Following Christ’s model, I have committed my time, energy, and intellect to publicly expose the exploiters for the refuse that they are.
They are chaos. I do not like chaos.
Use of Public School Funds and Issues of the Science Curriculum
I do not believe evolution is a credible theory based upon the “chaos producing order,” the probability-defying arguments, and the issues of morality and conscience presented above. Others have weighed in on the issue; they believe the theory is credible; they believe the scientists have confirmed the theory via such methods as fossil records and carbon dating. I think there remain significant holes despite carbon dating and fossil records. Therefore, I consider it an impasse. Nevertheless, I don’t need to agree with evolution in order to accept its presence in the state curriculum.
How can that be?
There are two higher-order issues here. These two issues are what I see as most important to the discussion at hand. Before I discuss these higher-order issues, let me say that I would prefer if the state taught competing theories of the origins of man. With the direction corporate reformers are taking in serving themselves, I think that it is possible for some so-called state “chiefs” to declare an “anything-goes,” absence of any curriculum at all. This would truly promote chaos. This leads to my first point:
There must be an established state curriculum.
An established curriculum at minimum establishes an order. It is chaos to send public school money to institutions without any stipulation that such institutions, in accepting public school funds, also agree to abide by the public school curriculum.

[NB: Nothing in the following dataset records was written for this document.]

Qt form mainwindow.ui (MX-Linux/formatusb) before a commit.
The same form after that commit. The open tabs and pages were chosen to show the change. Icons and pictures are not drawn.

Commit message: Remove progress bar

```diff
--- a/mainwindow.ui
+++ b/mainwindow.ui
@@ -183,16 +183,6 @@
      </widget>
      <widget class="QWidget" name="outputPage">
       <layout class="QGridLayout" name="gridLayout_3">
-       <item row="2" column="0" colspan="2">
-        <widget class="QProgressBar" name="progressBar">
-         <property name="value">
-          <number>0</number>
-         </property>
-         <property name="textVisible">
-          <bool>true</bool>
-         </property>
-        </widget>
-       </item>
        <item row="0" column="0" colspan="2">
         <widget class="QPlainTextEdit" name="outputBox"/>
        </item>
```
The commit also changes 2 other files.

Private schools have chosen to be private schools for the ability to teach a curriculum free of state oversight. If these private schools accept state money, they should also teach the prescribed state curriculum.
Corporate reformers like to tell private schools that these schools retain the freedom to teach whatever they desire despite accepting state funds. Frankly, I am wary of anyone who offers me money and tells me it has no strings. There are always strings, and these self-styled reformers are notorious for changing the rules mid-game. To believe that the state might not capriciously change course once the money has been awarded is naive.

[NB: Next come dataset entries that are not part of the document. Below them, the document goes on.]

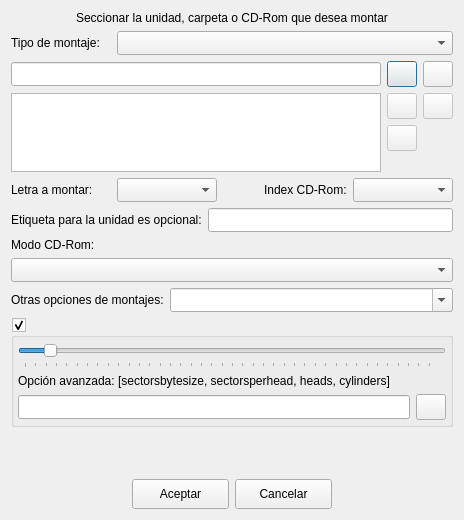
The window that ui/addedit_montajes.ui (Monthy/gr-lida) describes before a commit, drawn with Qt 5.
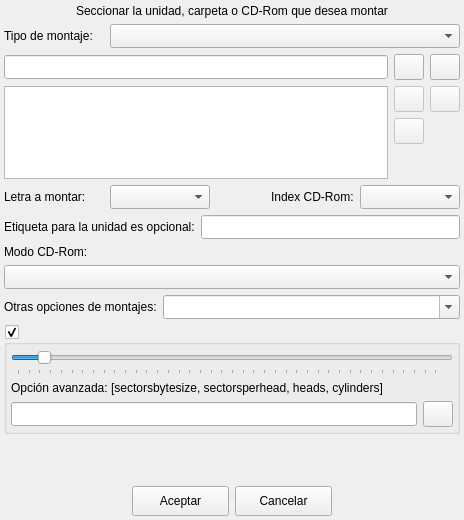
The same window after the commit. Icons and pictures are not drawn.

What changed in the file:
```diff
--- a/ui/addedit_montajes.ui
+++ b/ui/addedit_montajes.ui
@@ -24,6 +24,9 @@
     <normaloff>:/img16/gr-lida.png</normaloff>:/img16/gr-lida.png</iconset>
   </property>
   <layout class="QVBoxLayout" name="verticalLayout" stretch="0,0,0,0,0,0,0,0,0,1,0">
+   <property name="margin">
+    <number>4</number>
+   </property>
    <item>
     <widget class="QLabel" name="lb_Montaje_1">
      <property name="text">
@@ -79,39 +82,6 @@
       <property name="margin">
        <number>0</number>
       </property>
-      <item row="0" column="1">
-       <widget class="QPushButton" name="btnDirFile">
-        <property name="minimumSize">
-         <size>
-          <width>30</width>
-          <height>26</height>
-         </size>
-        </property>
-        <property name="maximumSize">
-         <size>
-          <width>30</width>
-          <height>26</height>
-         </size>
-        </property>
-        <property name="text">
-         <string/>
-        </property>
-        <property name="icon">
-         <iconset resource="../res/gr-lida.qrc">
-          <normaloff>:/img16/carpeta_0.png</normaloff>:/img16/carpeta_0.png</iconset>
-        </property>
-       </widget>
-      </item>
-      <item row="0" column="0">
-       <widget class="QLineEdit" name="txtMontaje_path">
-        <property name="minimumSize">
-         <size>
-          <width>0</width>
-          <height>24</height>
-         </size>
-        </property>
-       </widget>
-      </item>
       <item row="1" column="2">
        <widget class="QPushButton" name="btnDeleteIso">
         <property name="enabled">
@@ -164,16 +134,6 @@
         </property>
        </widget>
       </item>
-      <item row="1" column="0" rowspan="3">
-       <widget class="QListWidget" name="lw_MultiIso">
-        <property name="minimumSize">
-         <size>
-          <width>0</width>
-          <height>70</height>
-         </size>
-        </property>
-       </widget>
-      </item>
       <item row="0" column="2">
        <widget class="QPushButton" name="btnDirFile_clear">
         <property name="minimumSize">
@@ -197,6 +157,29 @@
         </property>
        </widget>
       </item>
+      <item row="0" column="1">
+       <widget class="QPushButton" name="btnDirFile">
+        <property name="minimumSize">
+         <size>
+          <width>30</width>
+          <height>26</height>
+         </size>
+        </property>
+        <property name="maximumSize">
+         <size>
+          <width>30</width>
+          <height>26</height>
+         </size>
+        </property>
+        <property name="text">
+         <string/>
+        </property>
+        <property name="icon">
+         <iconset resource="../res/gr-lida.qrc">
+          <normaloff>:/img16/carpeta_0.png</normaloff>:/img16/carpeta_0.png</iconset>
+        </property>
+       </widget>
+      </item>
       <item row="2" column="1">
        <widget class="QPushButton" name="btnBajarIso">
         <property name="enabled">
@@ -223,6 +206,26 @@
         </property>
        </widget>
       </item>
+      <item row="1" column="0" rowspan="3">
+       <widget class="QListWidget" name="lw_MultiIso">
+        <property name="minimumSize">
+         <size>
+          <width>0</width>
+          <height>70</height>
+         </size>
+        </property>
+       </widget>
+      </item>
+      <item row="0" column="0">
+       <widget class="QLineEdit" name="txtMontaje_path">
+        <property name="minimumSize">
+         <size>
+          <width>0</width>
+          <height>24</height>
+         </size>
+        </property>
+       </widget>
+      </item>
      </layout>
      <zorder>btnDeleteIso</zorder>
      <zorder>btnSubirIso</zorder>
```
Left out of the diff: 8 changed lines with no effect on the pictures.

In accepting state money, any and all schools should also accept the state curriculum.
The second higher-order issue here involves the beauty and usage of critical thought. If I am teaching my students to think critically, I am equipping them to live dynamic, successful, engaged lives. It is of no use for human beings to simply swallow a teaching absent critical thought, be it evolution or creationism. It is no good for my students to passively accept what I teach simply because I, their teacher, teach it. I want them to analyze what is taught, to dissect it, decide what they will own and what they will discard. This is living. This is also the food of relationship. Therefore, it is not so much the content presented as it is the means of digesting the content via critical examination. I want my students to think, not just to bubble letters on a test like trained moneys. So let them learn of evolution, and let them learn how to approach this and all content critically. Most of all, let them arrive at their own conclusions regarding the content presented to them. I respect the indispensable necessity of critical thought, for it feeds the dignity of the human being and is the lifeblood of a fruitful existence.